Superficial, childlike dreams followed, a slideshow of sensations and memories. Salvio dreamed of his mother making popcorn at the stove, the percussion of it, then the time he sat, as a toddler, for portraits at Sears (smile, darling, you are my sunshine) and cried at the flashbulb’s rude sparks. Arrows, when he was cupid in a play at school, then hailstones, the tingle of them on his arms, the orange fizz thrown by a campfire, the sparkle of ginger ale upon his chin. He dreamed of shouts that fell like stones, of jeering, of watching from the porthole window as other boys drove cars to girlfriends’ houses. Of his father’s cigars, of Independence Days.

 

He awoke to stars, to war.

 

Bits of brightness, all around—bottle rockets, their burning-candy smell, their small tongues of flame. He heard one scream, watched it duck into the attic through the hole he had made.  Then another, and still more. One landed on his shroud, feeding itself on cotton and starch. Salvio smothered it with his gloved hands. Below, boys (Jacob Dilwell’s faithful) called out dark and vengeful oaths. Salvio stood, and stomped on a dozen eager fires.

 

Restive bees smelled smoke and anger, took to the air, made a sound Salvio had not heard before, like far-off bagpipes, wide and bottomless. He ran downstairs to the bay window, apologizing as he cut through clouds of them. He felt a sting at the back of his neck, another on his thigh. Panic made him enemy, foe.

 

In the street, a mob. Mr. Dilwell, braying, the boys trading playground epithets, feasting upon odium. Light another one, kids, keep them coming. We’ll make him come out face us, won’t we boys? That’s right, it’s about time. Think of Jacob, boys. Think of Jacob.

 

Salvio filled a bucket in the kitchen sink and ran to the attic. Much of it sloshed over the sides and onto the stairs, causing him to slip and blunt his knees. Staggering, squinting, he arrived at a conflagration gorging on boxes of old books and papers, nibbling at his mother’s chandelier. He doused himself with the remains of the water.

 

Fire was loud, he decided, the greedy roar of it larger than Mr. Dilwell’s noise. It was also beautiful, painterly, much more colorful at close range than expected—pale lemon when encountering new fodder, deepening to tangerine, then russet, and finally a violet blue as temperatures crested, as surfaces succumbed. He pressed one gloved hand over nose and mouth, awed. With the other, he drew circles in the smoke.

 

Below: the caw of fire engines arriving, the thin wheedle of squad cars. A megaphoned order to the crowd, desist, disband, though Salvio could not say if the words were meant for Mr. Dilwell’s militia, or for his own nation state.

 

Salvio took to the floor once more. He felt washed pure, thawed to his core. Goodness fell on him from above, amber, and thick. The rotted attic walls released themselves, nectar rained down.  He licked his lips; the taste was sweet.

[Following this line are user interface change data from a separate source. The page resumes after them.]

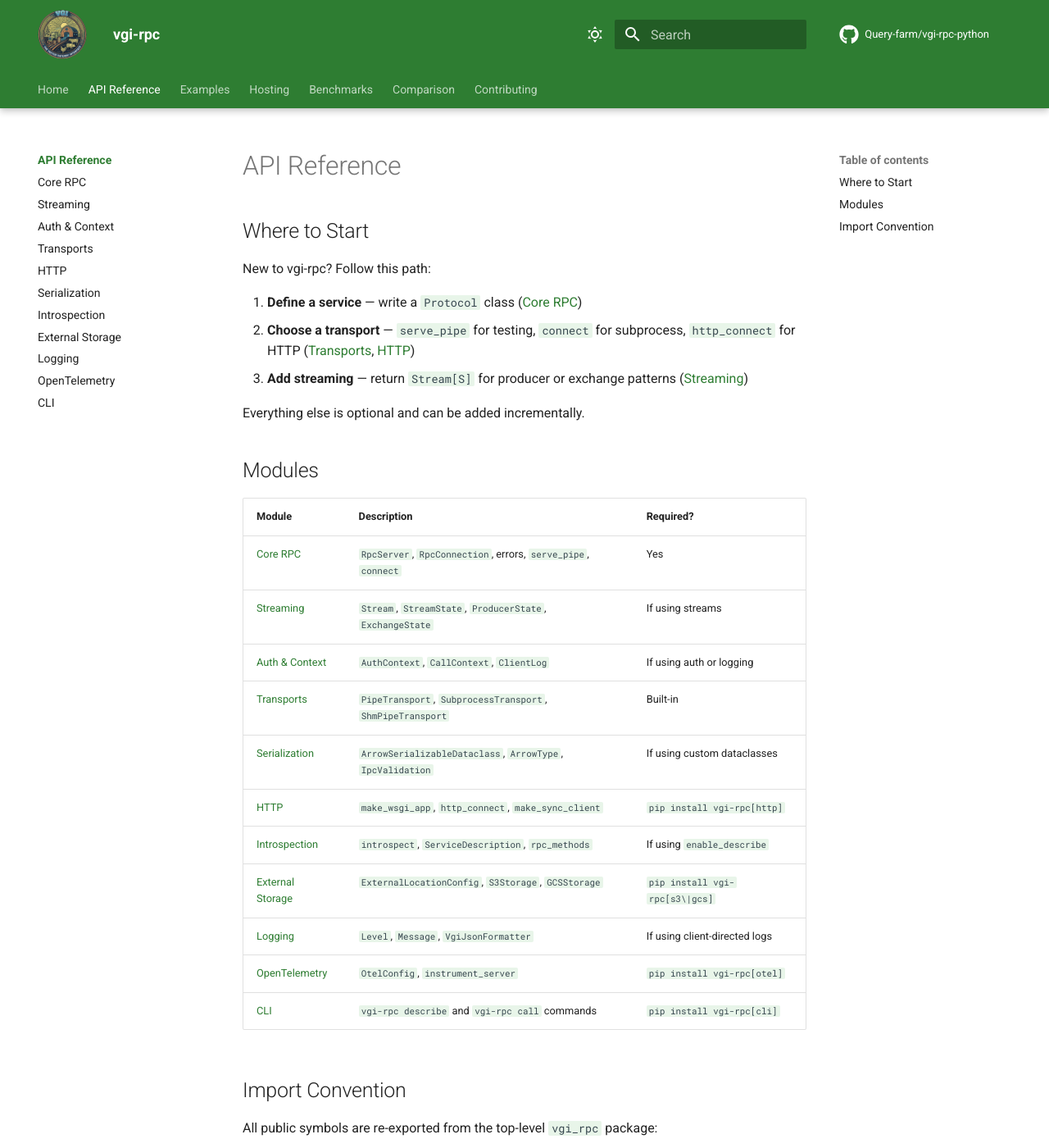
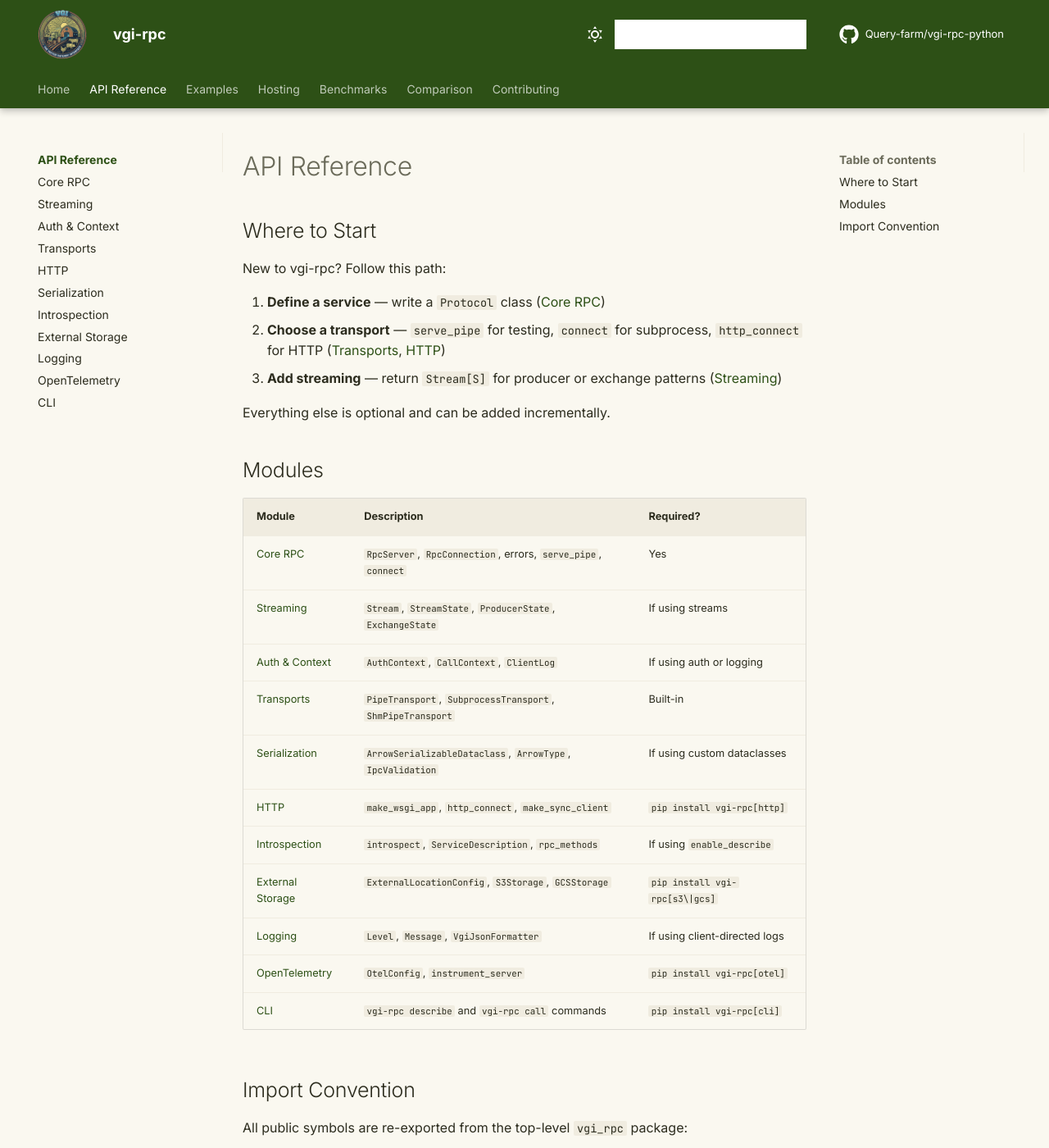
Before and after one commit to Query-farm/vgi-rpc-python, an MkDocs documentation site: the page built from docs/api/index.md, in a window 1280 px wide and 1400 px high. Shown: the whole window at 82% size. Built offline with MkDocs 1.6.1 and Material for MkDocs 9.7.7, drawn with Linux system fonts in a browser that asks for light colours; comment, search, counter and statistics services are not loaded.

Commit message:
Align mkdocs theme with vgi-rpc.query.farm website design system
Match the docs site color palette, typography, and styling to the main
website's farm-inspired design tokens (earthy greens, warm golds, cream
backgrounds) for a cohesive cross-site experience.

Co-Authored-By: Claude Opus 4.6 <noreply@anthropic.com>

```diff
--- a/docs/stylesheets/extra.css
+++ b/docs/stylesheets/extra.css
@@ -1,76 +1,189 @@
-/* Query.Farm palette — earthy greens and warm accents */
+/* Query.Farm palette — earthy greens, warm golds, and cream tones
+   Matched to https://vgi-rpc.query.farm website theme */
 
-/* Light mode */
+/* ── CSS custom properties (farm palette) ── */
+:root {
+  --farm-green-deep: #2d5016;
+  --farm-green-field: #4a7c23;
+  --farm-green-light: #6ba034;
+  --farm-gold: #c8a43a;
+  --farm-gold-light: #d4b64e;
+  --farm-brown: #6b4423;
+  --farm-cream: #faf8f0;
+  --farm-cream-dark: #f0ece0;
+  --farm-dark: #1a1a0e;
+  --farm-dark-card: #252518;
+  --farm-dark-border: #3a3a28;
+  --farm-text: #2c2c1e;
+  --farm-text-muted: #6b6b5a;
+  --farm-text-light: #f5f0e0;
+  --farm-text-light-muted: #b8b0a0;
+}
+
+/* ── Light mode ── */
 [data-md-color-scheme="default"] {
-  --md-primary-fg-color: #2e7d32;
-  --md-primary-fg-color--light: #4caf50;
-  --md-primary-fg-color--dark: #1b5e20;
+  --md-primary-fg-color: var(--farm-green-deep);
+  --md-primary-fg-color--light: var(--farm-green-field);
+  --md-primary-fg-color--dark: #1e3a0e;
   --md-primary-bg-color: #ffffff;
   --md-primary-bg-color--light: #ffffffb3;
-  --md-accent-fg-color: #f9a825;
-  --md-accent-fg-color--transparent: #f9a82533;
+  --md-accent-fg-color: var(--farm-gold);
+  --md-accent-fg-color--transparent: #c8a43a33;
   --md-accent-bg-color: #ffffff;
   --md-accent-bg-color--light: #ffffffb3;
+  --md-default-bg-color: var(--farm-cream);
+  --md-default-bg-color--light: var(--farm-cream-dark);
+  --md-default-fg-color: var(--farm-text);
+  --md-default-fg-color--light: var(--farm-text-muted);
+  --md-typeset-color: var(--farm-text);
+  --md-code-bg-color: #f5f0e6;
 }
 
 /* Dark mode */
 [data-md-color-scheme="slate"] {
-  --md-primary-fg-color: #4caf50;
-  --md-primary-fg-color--light: #66bb6a;
-  --md-primary-fg-color--dark: #2e7d32;
-  --md-primary-bg-color: #ffffff;
-  --md-primary-bg-color--light: #ffffffb3;
-  --md-accent-fg-color: #ffca28;
-  --md-accent-fg-color--transparent: #ffca2833;
+  --md-primary-fg-color: var(--farm-green-field);
+  --md-primary-fg-color--light: var(--farm-green-light);
+  --md-primary-fg-color--dark: var(--farm-green-deep);
+  --md-primary-bg-color: var(--farm-text-light);
+  --md-primary-bg-color--light: #f5f0e0b3;
+  --md-accent-fg-color: var(--farm-gold-light);
+  --md-accent-fg-color--transparent: #d4b64e33;
   --md-accent-bg-color: #000000;
   --md-accent-bg-color--light: #0000004d;
-  --md-default-bg-color: #1a2e1a;
-  --md-default-bg-color--light: #22382280;
-  --md-default-bg-color--lighter: #22382233;
-  --md-default-bg-color--lightest: #2238220d;
+  --md-default-bg-color: var(--farm-dark);
+  --md-default-bg-color--light: var(--farm-dark-card);
+  --md-default-bg-color--lighter: #25251833;
+  --md-default-bg-color--lightest: #2525180d;
+  --md-default-fg-color: var(--farm-text-light);
+  --md-default-fg-color--light: var(--farm-text-light-muted);
+  --md-typeset-color: var(--farm-text-light);
+  --md-code-bg-color: var(--farm-dark-card);
 }
 
-/* Admonition styling — farm tones */
+/* ── Header / nav bar ── */
+[data-md-color-scheme="default"] .md-header {
+  background-color: var(--farm-green-deep);
+}
+
+[data-md-color-scheme="slate"] .md-header {
+  background-color: var(--farm-dark);
+  border-bottom: 1px solid var(--farm-dark-border);
+}
+
+[data-md-color-scheme="default"] .md-tabs {
+  background-color: var(--farm-green-deep);
+}
+
+[data-md-color-scheme="slate"] .md-tabs {
+  background-color: var(--farm-dark);
+  border-bottom: 1px solid var(--farm-dark-border);
+}
+
+/* Nav tabs — gold underline on active/hover */
+.md-tabs__link--active,
+.md-tabs__link:hover {
+  border-bottom: 2px solid var(--farm-gold);
+}
+
+/* ── Sidebar navigation ── */
+[data-md-color-scheme="default"] .md-sidebar {
+  border-right: 1px solid var(--farm-cream-dark);
+}
+
+[data-md-color-scheme="slate"] .md-sidebar {
+  border-right: 1px solid var(--farm-dark-border);
+}
+
+/* ── Admonition styling — farm tones ── */
 .md-typeset .admonition.farm,
 .md-typeset details.farm {
-  border-color: #4caf50;
+  border-color: var(--farm-green-field);
 }
 .md-typeset .farm > .admonition-title,
 .md-typeset .farm > summary {
-  background-color: #4caf501a;
-  border-color: #4caf50;
+  background-color: #4a7c231a;
+  border-color: var(--farm-green-field);
 }
 
-/* Code block styling */
+/* ── Code block styling ── */
 [data-md-color-scheme="default"] .highlight code {
-  border-left: 3px solid #4caf50;
+  border-left: 3px solid var(--farm-green-field);
 }
 
 /* Inline code */
 [data-md-color-scheme="default"] .md-typeset code {
-  background-color: #e8f5e9;
+  background-color: var(--farm-cream-dark);
+  color: var(--farm-text);
 }
 
 [data-md-color-scheme="slate"] .md-typeset code {
-  background-color: #1b3a1b;
+  background-color: var(--farm-dark-card);
+  color: var(--farm-text-light);
 }
 
-/* Nav tabs — earthy underline */
-.md-tabs__link--active,
-.md-tabs__link:hover {
-  border-bottom: 2px solid #f9a825;
+/* ── Links ── */
+[data-md-color-scheme="default"] .md-typeset a {
+  color: var(--farm-green-deep);
 }
 
-/* Footer Query.Farm branding */
-.md-footer-meta {
-  background-color: #1b5e20;
+[data-md-color-scheme="default"] .md-typeset a:hover {
+  color: var(--farm-green-field);
+}
+
+[data-md-color-scheme="slate"] .md-typeset a {
+  color: var(--farm-green-light);
+}
+
+[data-md-color-scheme="slate"] .md-typeset a:hover {
+  color: var(--farm-gold-light);
+}
+
+/* ── Footer ── */
+.md-footer {
+  border-top: 1px solid var(--farm-cream-dark);
+}
+
+[data-md-color-scheme="default"] .md-footer-meta {
+  background-color: var(--farm-green-deep);
+}
+
+[data-md-color-scheme="slate"] .md-footer {
+  border-top: 1px solid var(--farm-dark-border);
 }
 
 [data-md-color-scheme="slate"] .md-footer-meta {
-  background-color: #0d2e0d;
+  background-color: var(--farm-dark-card);
 }
 
-/* Hero section on landing page */
+/* ── Tables — match website styling ── */
+[data-md-color-scheme="default"] .md-typeset table:not([class]) th {
+  background-color: var(--farm-cream-dark);
+  color: var(--farm-text);
+}
+
+[data-md-color-scheme="slate"] .md-typeset table:not([class]) th {
+  background-color: var(--farm-dark-card);
+  color: var(--farm-text-light);
+}
+
+[data-md-color-scheme="default"] .md-typeset table:not([class]) td {
+  border-color: var(--farm-cream-dark);
+}
+
+[data-md-color-scheme="slate"] .md-typeset table:not([class]) td {
+  border-color: var(--farm-dark-border);
+}
+
+/* ── Search ── */
+[data-md-color-scheme="default"] .md-search__input {
+  background-color: #ffffff;
+}
+
+[data-md-color-scheme="slate"] .md-search__input {
+  background-color: var(--farm-dark-card);
+}
+
+/* ── Hero section on landing page ── */
 .hero {
   padding: 2rem 0;
   margin-bottom: 2rem;
@@ -94,12 +207,12 @@
 }
 
 .hero .built-by a {
-  color: var(--md-primary-fg-color--dark);
+  color: var(--farm-green-deep);
   font-weight: 700;
 }
 
 [data-md-color-scheme="slate"] .hero .built-by a {
-  color: var(--md-primary-fg-color--light);
+  color: var(--farm-green-light);
 }
 
 /* Hero logo */
@@ -130,7 +243,7 @@
   object-fit: cover;
 }
 
-/* D2 diagrams — constrain size and center */
+/* ── D2 diagrams — constrain size and center ── */
 .md-typeset .d2 {
   max-width: 360px !important;
   margin: 1rem auto !important;
@@ -140,3 +253,12 @@
   width: 100% !important;
   height: auto !important;
 }
+
+/* ── Content area cards/separators ── */
+[data-md-color-scheme="default"] .md-typeset hr {
+  border-color: var(--farm-cream-dark);
+}
+
+[data-md-color-scheme="slate"] .md-typeset hr {
+  border-color: var(--farm-dark-border);
+}
--- a/mkdocs.yml
+++ b/mkdocs.yml
@@ -45,6 +45,9 @@ theme:
     - search.highlight
     - search.suggest
     - toc.follow
+  font:
+    text: Inter
+    code: JetBrains Mono
   custom_dir: docs/overrides
   logo: assets/logo.png
   favicon: assets/favicon.ico
```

Laura Farnsworth

Laura Farnsworth is a Denver-based writer and artist. Her story “Wyoming” appears in the 2017 edition of The Progenitor. She is currently at work on a collection of short fictions exploring aging and isolation.